Copy, from the material below, each line that contains the word "features".
★ ★ ★ ★ ★ ★ ★
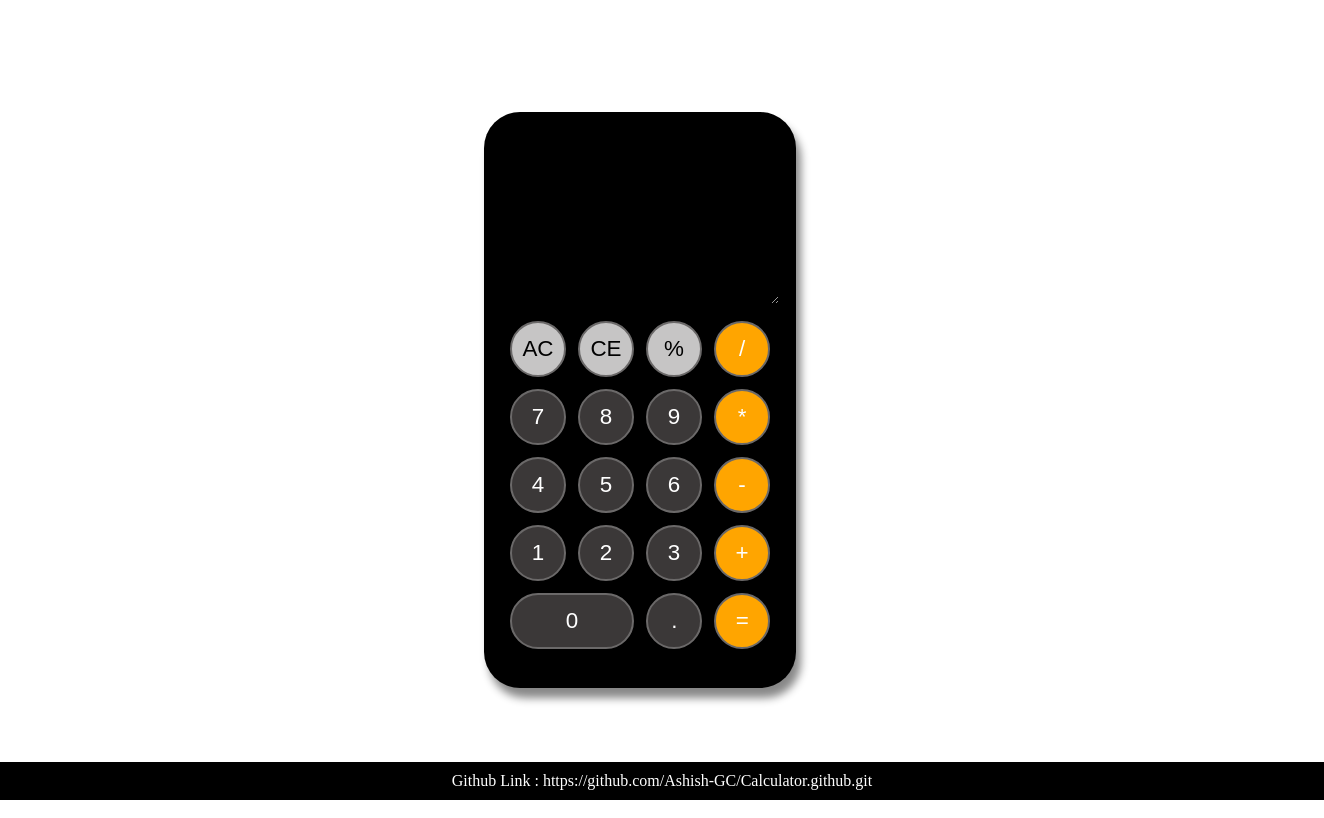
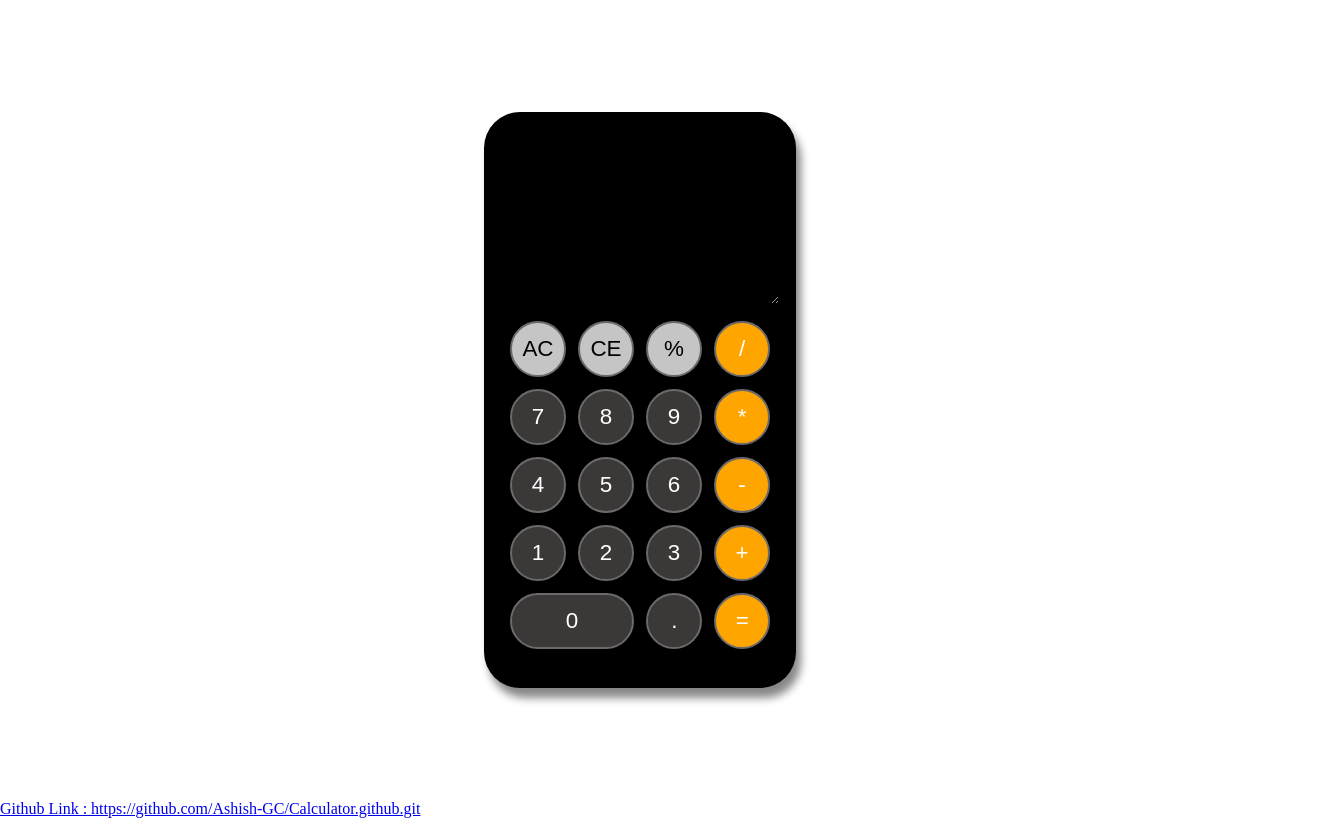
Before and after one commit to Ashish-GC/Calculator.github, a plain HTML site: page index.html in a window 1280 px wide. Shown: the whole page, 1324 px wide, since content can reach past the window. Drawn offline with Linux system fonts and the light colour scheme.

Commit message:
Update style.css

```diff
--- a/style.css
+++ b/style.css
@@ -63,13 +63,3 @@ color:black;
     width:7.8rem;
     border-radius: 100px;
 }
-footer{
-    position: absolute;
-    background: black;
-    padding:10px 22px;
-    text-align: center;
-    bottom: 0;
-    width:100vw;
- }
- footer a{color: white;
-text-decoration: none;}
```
★ ★ ★ ★ ★ ★ ★
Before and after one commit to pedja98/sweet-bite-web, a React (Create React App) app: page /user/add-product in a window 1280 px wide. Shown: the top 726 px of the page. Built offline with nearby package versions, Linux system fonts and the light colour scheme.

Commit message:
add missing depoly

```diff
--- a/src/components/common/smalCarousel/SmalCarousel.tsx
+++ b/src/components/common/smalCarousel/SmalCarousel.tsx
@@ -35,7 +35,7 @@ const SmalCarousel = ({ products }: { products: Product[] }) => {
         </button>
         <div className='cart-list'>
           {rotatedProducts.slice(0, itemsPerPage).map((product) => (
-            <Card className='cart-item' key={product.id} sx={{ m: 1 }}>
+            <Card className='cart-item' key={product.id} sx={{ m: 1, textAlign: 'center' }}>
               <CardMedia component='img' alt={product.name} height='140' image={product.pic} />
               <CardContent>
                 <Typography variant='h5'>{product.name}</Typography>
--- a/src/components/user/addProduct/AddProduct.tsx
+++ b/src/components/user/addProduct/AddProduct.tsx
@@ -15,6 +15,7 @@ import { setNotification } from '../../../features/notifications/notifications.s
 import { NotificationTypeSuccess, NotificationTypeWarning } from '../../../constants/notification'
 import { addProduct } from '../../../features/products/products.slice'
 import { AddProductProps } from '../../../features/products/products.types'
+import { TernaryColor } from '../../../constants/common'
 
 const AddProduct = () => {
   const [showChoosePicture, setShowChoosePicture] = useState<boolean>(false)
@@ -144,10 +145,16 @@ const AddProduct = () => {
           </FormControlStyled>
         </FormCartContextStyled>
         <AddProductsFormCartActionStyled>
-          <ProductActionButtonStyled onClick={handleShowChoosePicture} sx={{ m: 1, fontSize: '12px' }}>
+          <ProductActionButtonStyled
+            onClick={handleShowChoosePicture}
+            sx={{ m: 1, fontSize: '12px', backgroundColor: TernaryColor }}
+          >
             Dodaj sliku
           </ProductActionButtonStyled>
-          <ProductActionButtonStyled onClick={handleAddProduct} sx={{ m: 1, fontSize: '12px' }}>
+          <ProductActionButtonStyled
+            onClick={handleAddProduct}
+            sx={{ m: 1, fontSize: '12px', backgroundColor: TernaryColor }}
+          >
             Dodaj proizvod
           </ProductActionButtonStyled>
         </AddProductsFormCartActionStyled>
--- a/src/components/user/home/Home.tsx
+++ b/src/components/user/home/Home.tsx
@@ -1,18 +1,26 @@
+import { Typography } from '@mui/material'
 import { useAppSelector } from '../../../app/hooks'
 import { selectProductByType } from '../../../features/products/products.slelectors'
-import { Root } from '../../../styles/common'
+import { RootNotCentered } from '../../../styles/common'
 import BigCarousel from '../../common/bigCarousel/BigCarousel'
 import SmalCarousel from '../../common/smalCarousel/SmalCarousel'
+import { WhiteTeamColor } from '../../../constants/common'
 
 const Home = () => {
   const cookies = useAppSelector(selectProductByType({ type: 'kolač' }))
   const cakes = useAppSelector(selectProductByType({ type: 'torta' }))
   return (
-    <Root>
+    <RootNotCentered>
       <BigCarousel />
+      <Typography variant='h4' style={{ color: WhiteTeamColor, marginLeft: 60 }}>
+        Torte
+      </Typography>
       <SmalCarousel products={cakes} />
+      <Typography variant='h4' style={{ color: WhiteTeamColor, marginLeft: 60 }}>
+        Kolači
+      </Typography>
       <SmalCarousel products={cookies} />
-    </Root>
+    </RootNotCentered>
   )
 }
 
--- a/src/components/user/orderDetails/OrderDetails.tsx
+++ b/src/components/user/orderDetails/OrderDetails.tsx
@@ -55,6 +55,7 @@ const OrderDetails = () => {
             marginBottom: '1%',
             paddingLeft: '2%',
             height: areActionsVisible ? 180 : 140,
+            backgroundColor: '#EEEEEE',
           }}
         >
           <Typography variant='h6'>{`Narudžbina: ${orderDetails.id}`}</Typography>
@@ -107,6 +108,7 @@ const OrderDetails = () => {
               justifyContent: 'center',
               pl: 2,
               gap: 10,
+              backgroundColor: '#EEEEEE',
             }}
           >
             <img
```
★ ★ ★ ★ ★ ★ ★
§ Your response
@@ -15,6 +15,7 @@ import { setNotification } from '../../../features/notifications/notifications.s
 import { addProduct } from '../../../features/products/products.slice'
 import { AddProductProps } from '../../../features/products/products.types'
 import { selectProductByType } from '../../../features/products/products.slelectors'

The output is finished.